(Erototox Decodings, 2015)
Kenneth K. is a very productive musician (this is not the first release of his appearing on these pages), dealing mostly in soundscapes of various kind (his other projects besides [ówt krì] include for example Static Continuum and Aluminum Foil), and knowing the man personally, I have a strong impression regarding most of his projects, he would rather let the music speak for itself rather than analyse his work. So that is what we shall do, since Ambient is an extremely potent style of music for creating different inner visual sceneries in different individuals anyhow.
Kenneth has not been a stranger to experimentation with electric guitars through various pedals and effects in his Ambient music in the past (something that comes naturally from his Metal and Prog background in music), and this work is no exception. The theme of the album is of course a spiritual journey of some sort, letting the listener decide the outcome. Is the journey more important than the destination, and is the destination something negative or positive?

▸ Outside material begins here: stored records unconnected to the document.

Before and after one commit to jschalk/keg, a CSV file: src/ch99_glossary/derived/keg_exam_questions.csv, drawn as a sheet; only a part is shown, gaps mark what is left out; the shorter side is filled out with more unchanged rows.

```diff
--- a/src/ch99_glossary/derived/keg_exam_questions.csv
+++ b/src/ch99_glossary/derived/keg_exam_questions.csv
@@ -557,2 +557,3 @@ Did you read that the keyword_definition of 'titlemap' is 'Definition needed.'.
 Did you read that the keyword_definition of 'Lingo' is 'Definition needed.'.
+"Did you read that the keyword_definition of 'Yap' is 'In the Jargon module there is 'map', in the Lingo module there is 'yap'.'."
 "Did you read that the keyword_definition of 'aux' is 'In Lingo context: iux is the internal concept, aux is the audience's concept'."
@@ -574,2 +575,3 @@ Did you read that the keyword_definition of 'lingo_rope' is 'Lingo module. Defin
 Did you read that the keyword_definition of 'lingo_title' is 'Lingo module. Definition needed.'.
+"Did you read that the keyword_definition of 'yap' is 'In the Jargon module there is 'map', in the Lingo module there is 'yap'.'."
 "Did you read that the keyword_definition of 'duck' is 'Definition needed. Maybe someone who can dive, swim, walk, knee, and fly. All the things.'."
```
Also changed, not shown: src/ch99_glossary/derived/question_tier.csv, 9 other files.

The album starts with a collaboration-track with the individuals from his other project Static Continuum, which is apparently an improvisation with very nineties-sounding keyboards and a couple of different guitars. Although quite Progressive in feeling, the attitude of the electric guitar leads is mostly quite “rocking” in nature, reminding maybe more of artists such as Steve Vai rather than for example 70’ies Prog Rock, which most likely appeals to some people more than others. There are moments when the guitars solos are picked and shredded with such speeds and emotion, they sound almost like taken from a technical Power Metal song or similar.
The second song continues with the same atmospheres when it comes to the synth-ambience and sounds, adding different bell- and chime-like sounds through various psychedelic filters in the mix. The third song however adds some organ-sounds to the journey, making it even more ecclesiastic and holy sounding. There are parts when the melodies from the synths are not in complete harmony with the guitars (which is most likely intentional), making the whole experience reach some psychedelically twisted and otherworldly heights. The fourth song features percussions besides the again very nineties (Cold Meat Industry era etc.) sounding synths, giving us a first song with clear rhythmical patterns rather than just pure improvisation. There is a very strong growing Prog Rock vibe coming through again halfway of the song.

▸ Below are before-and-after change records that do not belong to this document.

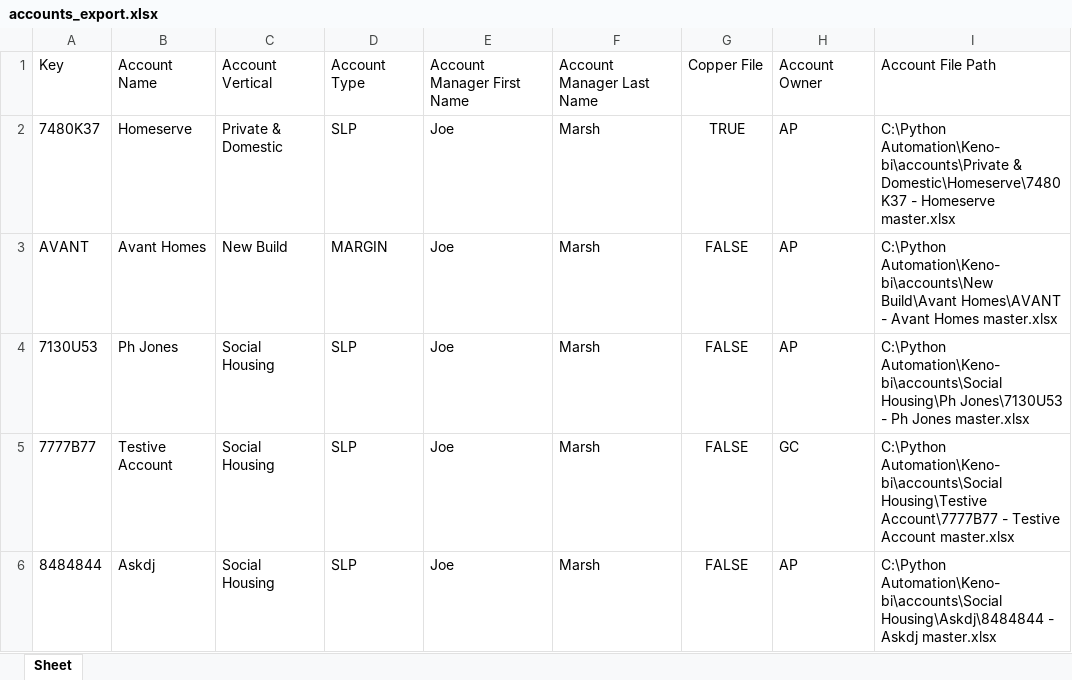
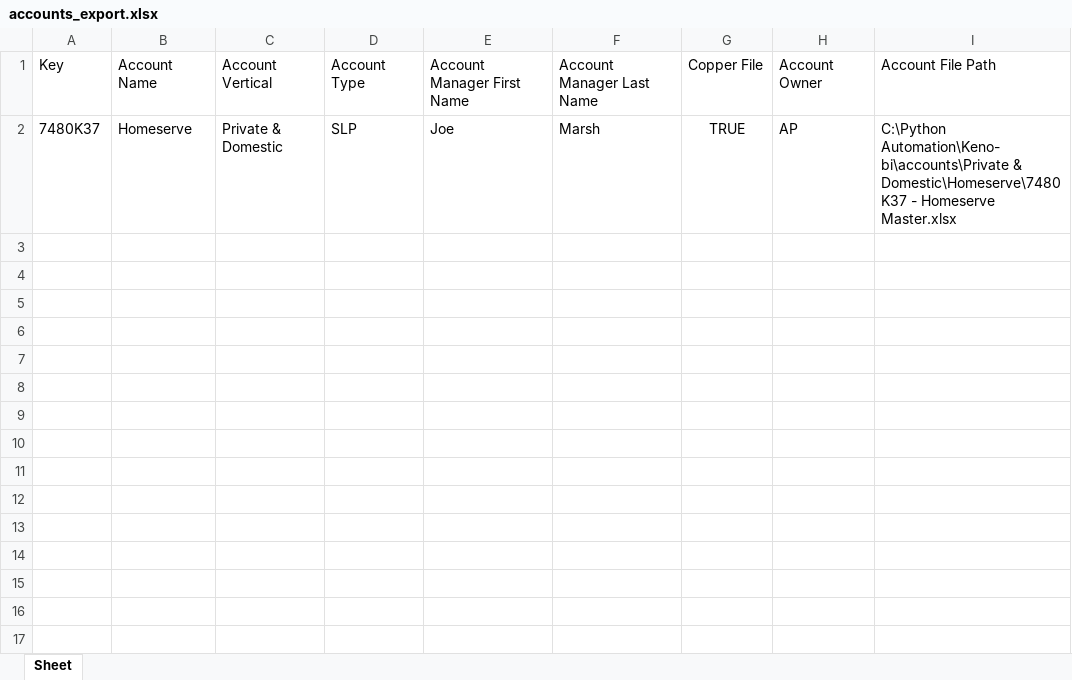
Before and after one commit to Gjorns/Automation, an Excel workbook: Reports/accounts_export.xlsx, sheet Sheet, drawn as a sheet; values as stored, in another font and other column widths than the file's, no borders; the diff names each change by its address in the sheet, - before the commit and + after, or states it on an @@ line.

```diff
--- a/Reports/accounts_export.xlsx (sheet Sheet)
+++ b/Reports/accounts_export.xlsx (sheet Sheet)
-I2: …- Homeserve master.xlsx
+I2: …- Homeserve Master.xlsx
-row 3: AVANT | Avant Homes | New Build | MARGIN | Joe | Marsh | FALSE | AP | C:\Python Automation\Keno-bi\accounts\New Build\Avant Homes\AVANT - Avant Homes master.xlsx
-row 4: 7130U53 | Ph Jones | Social Housing | SLP | Joe | Marsh | FALSE | AP | C:\Python Automation\Keno-bi\accounts\Social Housing\Ph Jones\7130U53 - Ph Jones master.xlsx
-row 5: 7777B77 | Testive Account | Social Housing | SLP | Joe | Marsh | FALSE | GC | C:\Python Automation\Keno-bi\accounts\Social Housing\Testive Account\7777B77 - Testive Account master.xlsx
-row 6: 8484844 | Askdj | Social Housing | SLP | Joe | Marsh | FALSE | AP | C:\Python Automation\Keno-bi\accounts\Social Housing\Askdj\8484844 - Askdj master.xlsx
```
Also changed, not shown: Estimators/Andrei Polin/Price File Additions.xlsx, Reports/estimators_export.xlsx, 3 other files.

The fifth song takes us into such deep spaces of the human inner cosmos, I haven’t experienced this kind of bliss in a while. Still sounding kinda like a mixture of eighties Tangerine Dream and an intro or outro of a nineties Atmospheric Black or Death Metal band, I am sitting in a planetarium of such proportions I am deeply amazed. Extremely cool vocal effects accompany the vintage keyboard-sounds in such a way you realize modern technology is never necessary in creating highly sophisticated and abyssial atmospheres. The vocal experimentation continues in the sixth song, using different layers of real and synthetic choirs and singing as instruments in the cool meaning of the word. The seventh song is a very ominous and eerie play of guitars, synth-sounds of bells, and a bit more drony ghosts and ghastly vocals, acting as a cool bridge towards the eight song and the end of the journey, which is a more melodic and beautiful piece of pianos, deep bassy sounds, jamming drums, and spoken vocals, ending the Pilgrimage in quite experimental and psychedelic feelings.
The album is mixed by none other than Dan Swanö, which may or may have affected the final outcome strongly, but nevertheless adds a very cool aspect to the general atmosphere of the release. A heartily recommended album to everyone into Ambient and Progressive soundscapes and mindsets.